Peter Duchin's orchestra (minus Peter Duchin) struck up "Hail to the Chief," and, suddenly, there was the president, smiling and shaking hands with all those who climbed over chairs and tables to get near him.
(Ronald Reagan, who had been glimpsed in the hallway moments before, was holding a hurriedly arranged press conference on Iran in a room down the hall.The band played "This Land Is Your Land" when he walked in.)
"We don't want to be Republicans," said Joseph Alioto, before he introduced Rodino, who introduced the president. "We just want to live like them."
In his speech Carter made the most of Anthony Casamento, the Marine veteran who he'd presented with the Medal of Honor on Friday at the White House, a ceremony that was attended by about 500 Italian-Americans. Casamento, who had lobbied the government for years to have the medal, sat on the dais and took it all in.
The president made analogies between Southerners and Italians, saying that both groups have been victimized by "cruel stereotypes," and he repeatedly lauded the pride, ambition and success of the Italian immigrants.
("At $100 a plate, you'd better believe these people are successful," said a man in the audience to his dinner companions, who nodded as they nibbled hungrily at breadsticks.)
The president, it must be noted, read his entire speech without once saying "Eye-talian," a pronunciation that earned him unwelcome distinction in 1976.

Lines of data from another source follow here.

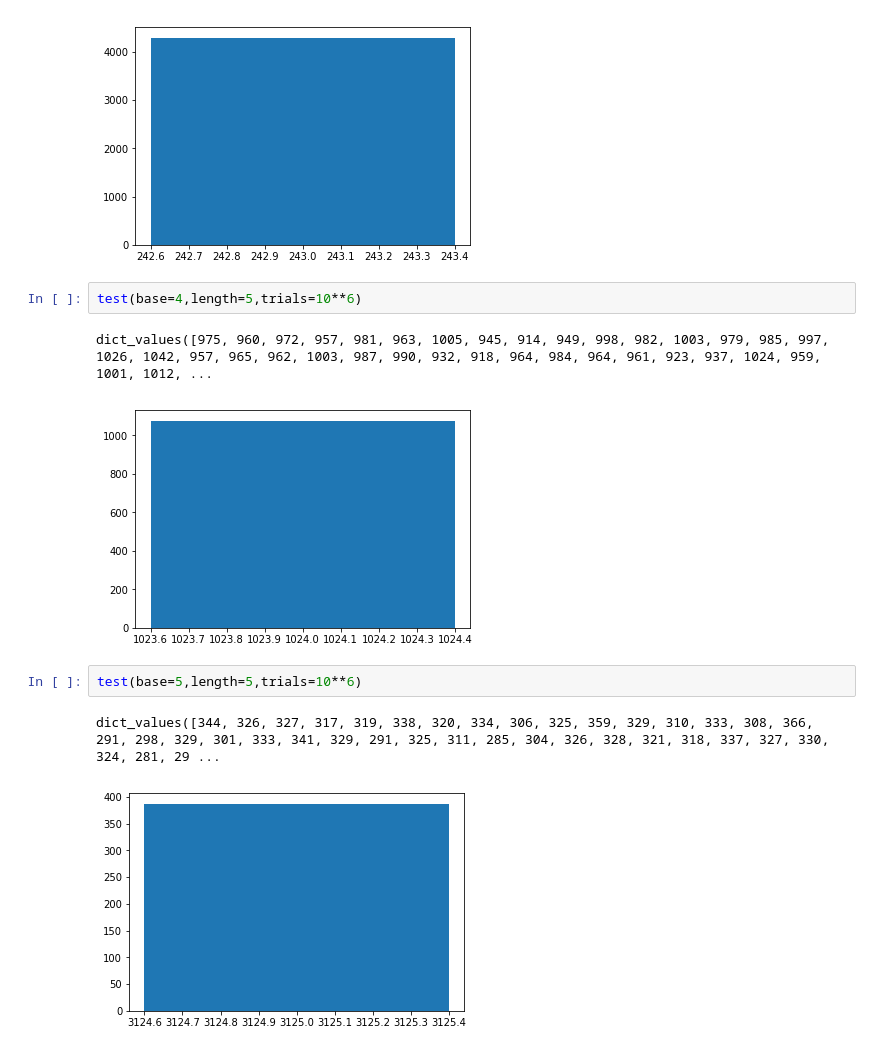
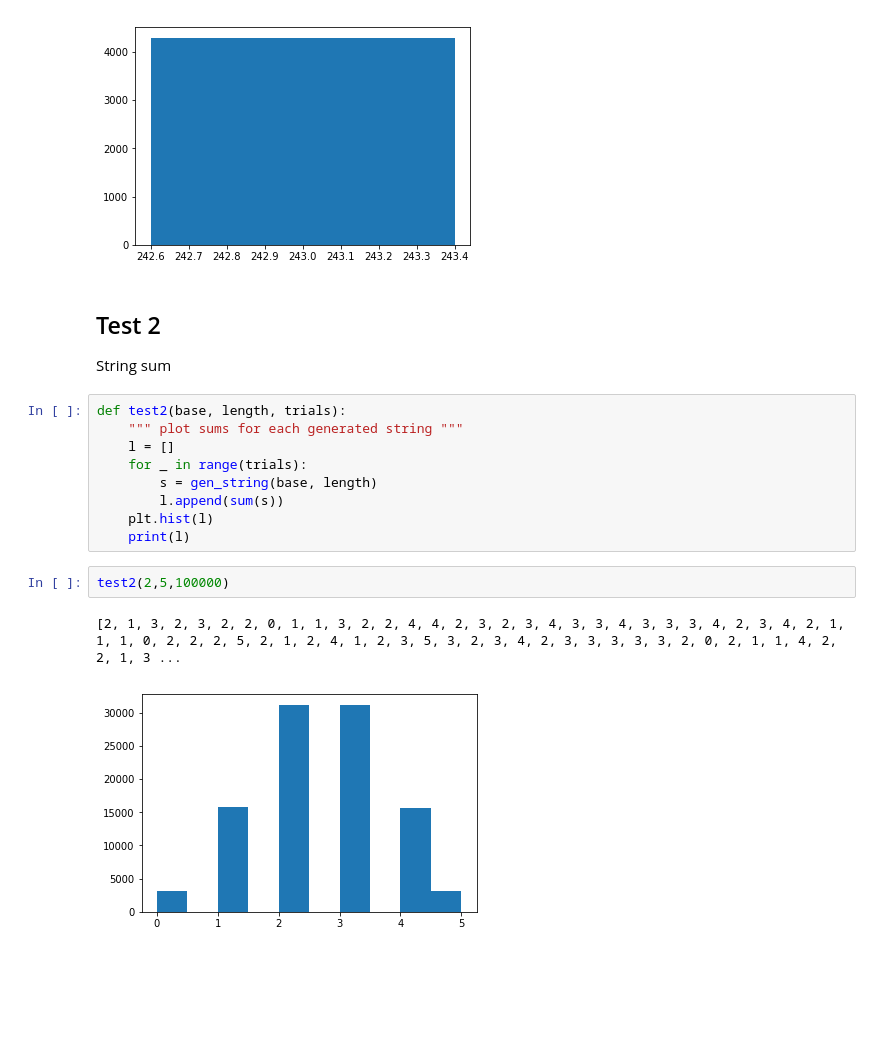
Before and after one commit to brunodantas/stuff, a Jupyter notebook: uniform_strings.ipynb, the cells around one changed output. Cells and saved outputs as stored; diff of their text form; blank space fills up the shorter version.

Commit message:
sum tests

```diff
--- a/uniform_strings.ipynb
+++ b/uniform_strings.ipynb
@@ -46,13 +47,21 @@ test(base=3,length=5,trials=10**6)
 # %% [output]
 dict_values([4102, 4182, 4144, 4119, 4118, 4151, 4107, 4082, 3941, 4082, 4169, 4062, 4157, 4252, 4083, 4101, 4068, 4163, 4101, 4095, 4151, 4168, 4171, 4012, 4160, 4248, 4090, 4206, 4241, 4104, 4096, 4 ...
 [figure]
-# %%
-test(base=4,length=5,trials=10**6)
-# %% [output]
-dict_values([975, 960, 972, 957, 981, 963, 1005, 945, 914, 949, 998, 982, 1003, 979, 985, 997, 1026, 1042, 957, 965, 962, 1003, 987, 990, 932, 918, 964, 984, 964, 961, 923, 937, 1024, 959, 1001, 1012, ...
-[figure, removed]
-# %%
-test(base=5,length=5,trials=10**6)
-# %% [output]
-dict_values([344, 326, 327, 317, 319, 338, 320, 334, 306, 325, 359, 329, 310, 333, 308, 366, 291, 298, 329, 301, 333, 341, 329, 291, 325, 311, 285, 304, 326, 328, 321, 318, 337, 327, 330, 324, 281, 29 ...
-[figure, removed]
+# %% [markdown]
+## Test 2
+
+String sum
+# %%
+def test2(base, length, trials):
+    """ plot sums for each generated string """
+    l = []
+    for _ in range(trials):
+        s = gen_string(base, length)
+        l.append(sum(s))
+    plt.hist(l)
+    print(l)
+# %%
+test2(2,5,100000)
+# %% [output]
+[2, 1, 3, 2, 3, 2, 2, 0, 1, 1, 3, 2, 2, 4, 4, 2, 3, 2, 3, 4, 3, 3, 4, 3, 3, 3, 4, 2, 3, 4, 2, 1, 1, 1, 0, 2, 2, 2, 5, 2, 1, 2, 4, 1, 2, 3, 5, 3, 2, 3, 4, 2, 3, 3, 3, 3, 3, 2, 0, 2, 1, 1, 4, 2, 2, 1, 3 ...
+[figure, added]
```
Also changed, not shown: parts of 3 cells of this notebook.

The antipasto failed to appear, and just moments after Carter's exit, Ronald and Nancy Reagan made an entrance to applause warmer than that accorded the president.
"Don't put your foot in your mouth this time," shouted someone cheerfully from the back of the room, apparently alluding to an interview last week in which Reagan was quoted as saying, in a reference to Carter's inner circle, that he would nor surround himself with "any little local mafia" once in the White House.
By the time Reagan spoke, the audience was quite receptive, dinner and spirits having been consumed by then. He, too, praised the audience for their devotion to family, religion and hard work. And then, in a masterly stroke, won the audience over with a story about John Volpe's family, a story studded with references to courage, battered suitcases on New York docks and sacrifice.
"To those who say that the dream is finished," said Reagan in his deep, soothing voice, "I say, talk to millions of Italian-Americans who know that the dream is still alive."
"You know," said Louis Rosa, a Democrat from New Jersey, "it's funny, but just as he told that story I was thinking about my own family. Good speech. I think he hit it right on the mark." Several others at his table agreed.
But not everyone was pleased. Some were still smarting from Reagan's use of the word "mafia" that evening as he spoke about unfair stereotypes.
"You know, he used that word earlier in the week . . ." said Bernard Bellario, a Democrat from Chicago.
"You know what word."
"You said it, I didn't."